** Opening DATA UNDER STUDY block **
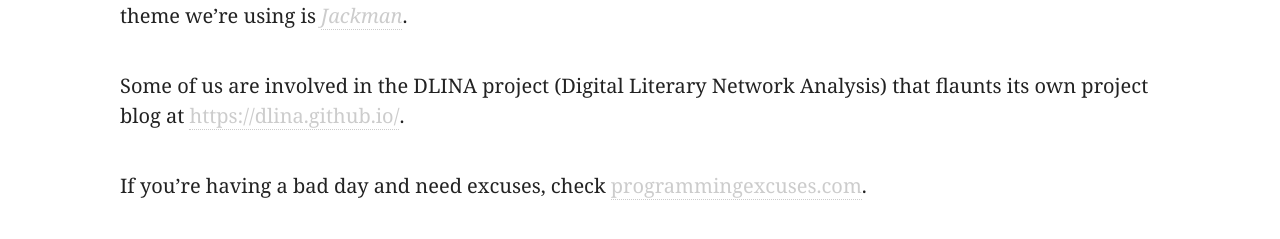
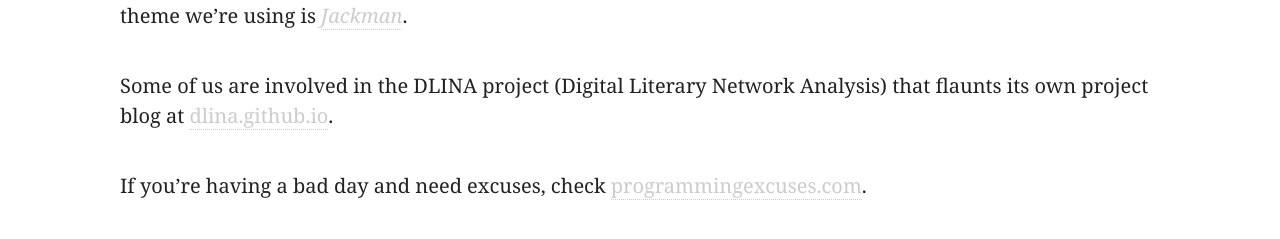
Before and after one commit to weltliteratur/blog, a Jekyll site: the page built from about.md, in a window 1280 px wide. Shown: the part 573-812 px from the top of the page. Built offline with Jekyll 4.4.1, drawn with Linux system fonts in a browser that asks for light colours; some web fonts are replaced; some of the changed lines change nothing that is shown.

Commit message:
about.md

```diff
--- a/about.md
+++ b/about.md
@@ -7,6 +7,6 @@ Per farla breve: This blog accompanies our research in the field of the Digital
 
 Just because it's so awesome we're again relying on GitHub's Jekyll static site generator for this blog. The theme we're using is *[Jackman](http://jekyllthemes.io/theme/7499630/Jackman-A-minimal-personal-blog-for-Jekyll)*.
 
-Some of us are involved in the DLINA project (Digital Literary Network Analysis) that flaunts its own project blog at [https://dlina.github.io/](dlina.github.io).
+Some of us are involved in the DLINA project (Digital Literary Network Analysis) that flaunts its own project blog at [dlina.github.io](https://dlina.github.io/).
 
 If you're having a bad day and need excuses, check [programmingexcuses.com](http://www.programmingexcuses.com/).
```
** Closing DATA UNDER STUDY block **
EXERCISE PROMPT: Please reproduce the entries above exactly, omitting every picture.

ANSWER SPACE:
Before and after one commit to weltliteratur/blog, a Jekyll site: the page built from about.md, in a window 1280 px wide. Shown: the part 573-812 px from the top of the page. Built offline with Jekyll 4.4.1, drawn with Linux system fonts in a browser that asks for light colours; some web fonts are replaced; some of the changed lines change nothing that is shown.

Commit message:
about.md

```diff
--- a/about.md
+++ b/about.md
@@ -7,6 +7,6 @@ Per farla breve: This blog accompanies our research in the field of the Digital
 
 Just because it's so awesome we're again relying on GitHub's Jekyll static site generator for this blog. The theme we're using is *[Jackman](http://jekyllthemes.io/theme/7499630/Jackman-A-minimal-personal-blog-for-Jekyll)*.
 
-Some of us are involved in the DLINA project (Digital Literary Network Analysis) that flaunts its own project blog at [https://dlina.github.io/](dlina.github.io).
+Some of us are involved in the DLINA project (Digital Literary Network Analysis) that flaunts its own project blog at [dlina.github.io](https://dlina.github.io/).
 
 If you're having a bad day and need excuses, check [programmingexcuses.com](http://www.programmingexcuses.com/).
```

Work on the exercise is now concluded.